Being used to large, high power PSUs, I found the Seasonic M12II 500W to be fairly small -- a quick measurement indicated that the M12II is really 2cm longer than the standard 14cm to allow room for the modular connectors, but really -- it's hard to find a real quality power supply at those dimensions nowadays anyway.
Flipping the power supply around both on the X-axis and Y-axis reveals the bottom mounted 120mm fan and the modular cable connectors at the back. The 120mm fan (Which we'll have a closer look later, when we crack open the Seasonic M12II 500W) resides behind an eight ring fan grille, again well designed to minimize air resistance. Four screws on each side of the M12II secure the power supply case together; where one side has a warranty seal on -- so you can't open the power supply without voiding the warranty.
The only non-modular cables are the ATX 24-pin, ATX 4-pin, and EPS 8-pin connectors. The rest are all removable; there are two PCI Express and six Molex/SATA output connectors at the back of the power supply. The included cables generally provide an excellent amount of connectors -- tons of SATA, tons of Molex, and one of the PCI Express power connectors are the 8-pin ones -- for one 8-pin and one 6-pin PCIe power connector in total.
One of the biggest improvements made to the M12II is the removal of the rear 60mm fan. The original M12's 60mm fan is designed to activate at a higher voltage than the main 120mm fan, as they are connected to the same header internally -- otherwise both will turn on at the same time. This is made possible if the M12II is more efficient and generates more heat, but from what I can see the 120mm fan spins and higher RPMs quicker than the original M12 at the same time. After all, air can only enter from the bottom of the power supply and exit out the honeycomb mesh at the back -- no other vents are implemented.
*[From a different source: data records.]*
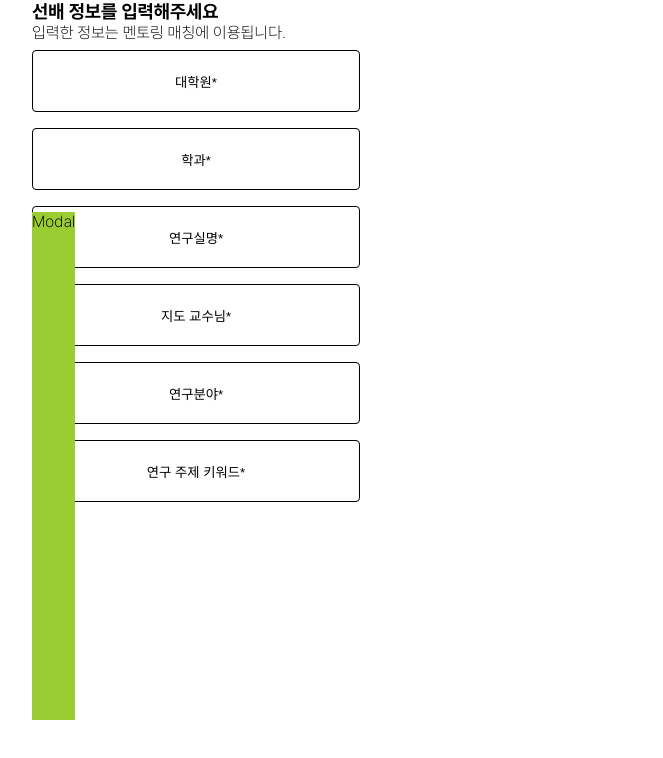
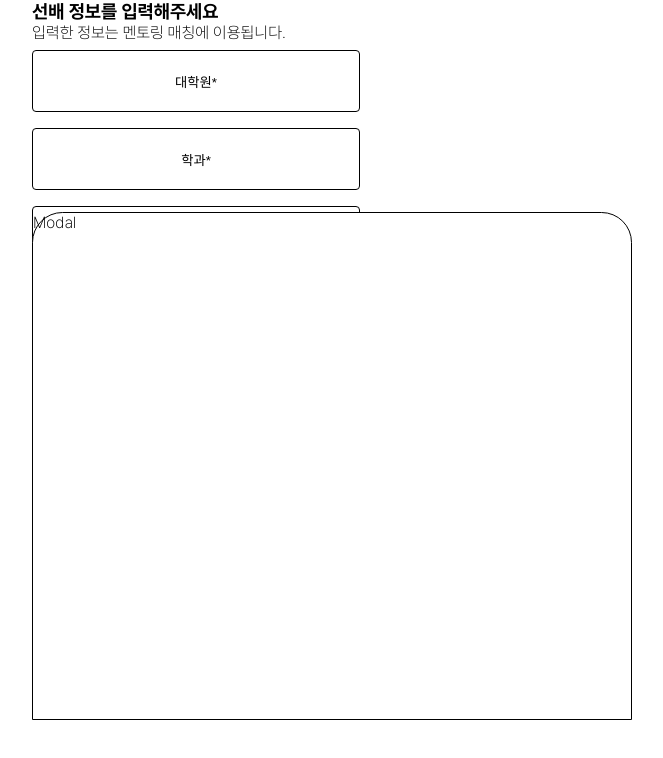
Before and after one commit to WE-ARE-RACCOONS/postgraduate-front, a Next.js app: page /signup/1/common-info/senior-info in a window 1280 px wide. Both pictures are taken after a click on the button "대학원*". Shown: the top 758 px of the page, without its empty margins (308-971 px from the left). Built offline with nearby package versions, Linux system fonts and the light colour scheme.

Commit message:
RAC-159 style: 모달 애니메이션 수정

```diff
--- a/src/app/signup/[socialId]/common-info/senior-info/page.tsx
+++ b/src/app/signup/[socialId]/common-info/senior-info/page.tsx
@@ -21,7 +21,7 @@ function SeniorInfoPage() {
         <ModalBtn btnText="연구 주제 키워드*" modalHandler={modalHandler} />
       </BtnContainer>
       {modal && portalElement
-        ? createPortal(<RiseUpModal />, portalElement)
+        ? createPortal(<RiseUpModal modalHandler={modalHandler} />, portalElement)
         : null}
     </SeniorInfoPageContainer>
   )
--- a/src/components/Modal/RiseUpModal/RiseUpModal.styled.ts
+++ b/src/components/Modal/RiseUpModal/RiseUpModal.styled.ts
@@ -4,24 +4,22 @@ export const ModalBackground = styled.div`
   position: fixed;
   top: 50%;
   transform: translateY(-50%);
-  width: inherit;
-  height: 100%;
+  width: 600px; // 반응형 처리 따로 필요
+  height: 100vh;
+  z-index: 2;
+
+  @media (min-width: 360px) and (max-width: 600px) {
+    width: 360px;
+  }
 
   @keyframes modalAppear {
     from {
-      transform: translateY(50%);
+      top: 45rem;
+      opacity: 0;
     }
     to {
-      transform: translateY(0);
-    }
-  }
-
-  @keyframes modalDisappear {
-    from {
-      transform: translateY(0);
-    }
-    to {
-      transform: translateY(100%);
+      top: 13.25rem;
+      opacity: 1;
     }
   }
 
@@ -31,33 +29,9 @@ export const ModalBackground = styled.div`
     position: absolute;
     top: 13.25rem;
     animation: modalAppear 0.5s ease-out;
-    background-color: yellowgreen;
+    border-radius: 1.9rem 1.9rem 0 0;
+    border: 1px solid #000;
+    z-index: 1;
+    background-color: #fff;
   }
 `
-
-export const ModalContainer = styled.div`
-  @keyframes modalAppear {
-    from {
-      transform: translateY(50%);
-    }
-    to {
-      transform: translateY(0);
-    }
-  }
-
-  @keyframes modalDisappear {
-    from {
-      transform: translateY(0);
-    }
-    to {
-      transform: translateY(100%);
-    }
-  }
-
-  width: 22.5rem;
-  height: 31.75rem;
-  position: fixed;
-  top: 13.25rem;
-  animation: modalAppear 0.5s ease-out;
-  background-color: yellowgreen;
-`
--- a/src/components/Modal/RiseUpModal/RiseUpModal.tsx
+++ b/src/components/Modal/RiseUpModal/RiseUpModal.tsx
@@ -1,9 +1,10 @@
-import { ModalBackground, ModalContainer } from "./RiseUpModal.styled";
+import { ModalBackground } from "./RiseUpModal.styled";
 
-function RiseUpModal() {
+function RiseUpModal({ modalHandler } : { modalHandler: () => void }) {
+
   return(
-    <ModalBackground>
-      <div className="rise-up-modal">Modal</div>
+    <ModalBackground onClick={modalHandler}>
+      <div className='rise-up-modal'>Modal</div>
     </ModalBackground>
   )
 }
```
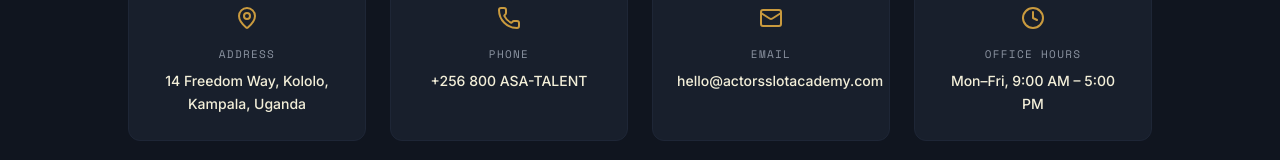
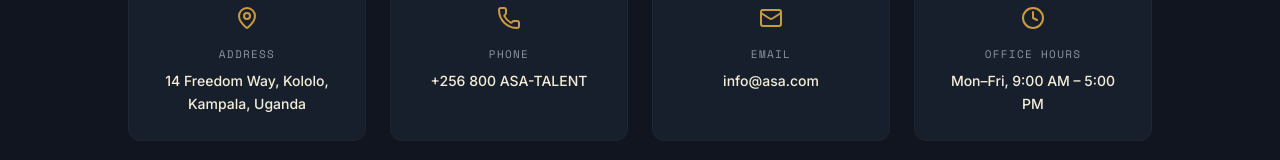
Before and after one commit to charlesaroma/actors-slot-academy, a React (Vite) app: page /contact in a window 1280 px wide. Shown: the part 1417-1577 px from the top of the page. Built offline with nearby package versions, Linux system fonts and the light colour scheme; a web font is replaced by a local one.

Commit message:
update brand name, director identity, and contact email in brandStrategy data

```diff
--- a/src/data/brandStrategy.js
+++ b/src/data/brandStrategy.js
@@ -5,7 +5,7 @@ export const BRAND = {
   sisterBrands: [
     "Furaha School of Acting",
     "Furaha Talent Agency",
-    "Furaha Creative Marketing Lab",
+    "Furaha Kreative Marketing Lab",
   ],
 }
 
@@ -50,7 +50,7 @@ export const MISSION_VISION = {
 }
 
 export const DIRECTOR = {
-  name: "Amina Nantongo",
+  name: "Patrick Ssentongo",
   title: "Founder & Creative Director",
   image: "https://images.unsplash.com/photo-1568782517100-09bf22d88c2d?w=400&h=400&fit=crop",
   message:
@@ -90,7 +90,7 @@ export const SOCIAL_LINKS = {
 }
 
 export const CONTACT_INFO = {
-  email: "hello@actorsslotacademy.com",
+  email: "info@asa.com",
   phone: "+256 800 ASA-TALENT",
   address: "14 Freedom Way, Kololo, Kampala, Uganda",
   hours: "Mon–Fri, 9:00 AM – 5:00 PM",
```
The voltage specification label on the side of the Seasonic M12II. I found this a bit interesting because it is rated lower than the Seasonic M12 -- the Seasonic M12 500W allows a maximum of 24A on the +3.3V rail, and 30A on the +5V rail for a combined total of 170W maximum output. The Seasonic M12II had the 5V rail reduced to 24A, for a combined output of 130W on the +3.3V and +5V rails. For the 12V rail, the original M12 has four virtual rails for a combined output of up to 38A (456W); however the Seasonic M12II dropped it to two virtual +12V rails that can be fully utilized at 17A+18A for up to 420W output. The combined for all voltage rails are 500W, making the Seasonic M12II 500W a... 500W power supply. Anyways, either way these are decent numbers for a 500W power supply, and from an engineering standpoint this reconfiguration of rails would probably make power delivery a bit more efficient than before. I can't imagine anyone pulling 456W on the +12V rail out of a 500W power supply anyway.
As previously mentioned, the following detachable cables are included:
- 2x SATA power cables, 3 devices each (6 total)
- 3x Molex power cables, variable devices each (8 total)
- Y-adapter for Molex to 4-pin FDD (2 devices total)
- 1x PCIe 8-pin
- 1x PCIe 6-pin
With the ATX 24-pin, ATX 4-pin, and EPS 8-pin connectors non-removable. These cables are all decently long; I've had no problems installing the power supply on a bottom chamber design or a standard top implementation -- the cables have the necessary length to reach where power is needed. All cables are fully sleeved for aesthetics and cabling convenience. The cables are designed so that you cannot plug them in the wrong orientation or direction. To be honest, it's very well executed too with regards to length and power connector placements -- in my setup where I have the M12II installed, I only used one Molex cable to power all my devices (One hard drive, one DVD burner, and a bunch of case lights).
As far as the connectors go, they connect securely and don't feel cheap at all -- but when you need to disconnect them, the clips are easy to unlatch. Notice that the 4 pin ATX12V block and 8 pin EPS12VEP block are separate cables. Last time I checked, it has something to do with a power supply design standard requirement, therefore a single 4+4 pin block is not implemented instead -- although I personally haven't seen many manufacturers follow this design scheme.
1. Introduction, Packaging, Specifications
2. Physical Look - Outside
3. Physical Look - Inside
4. Minor Tests and Conclusion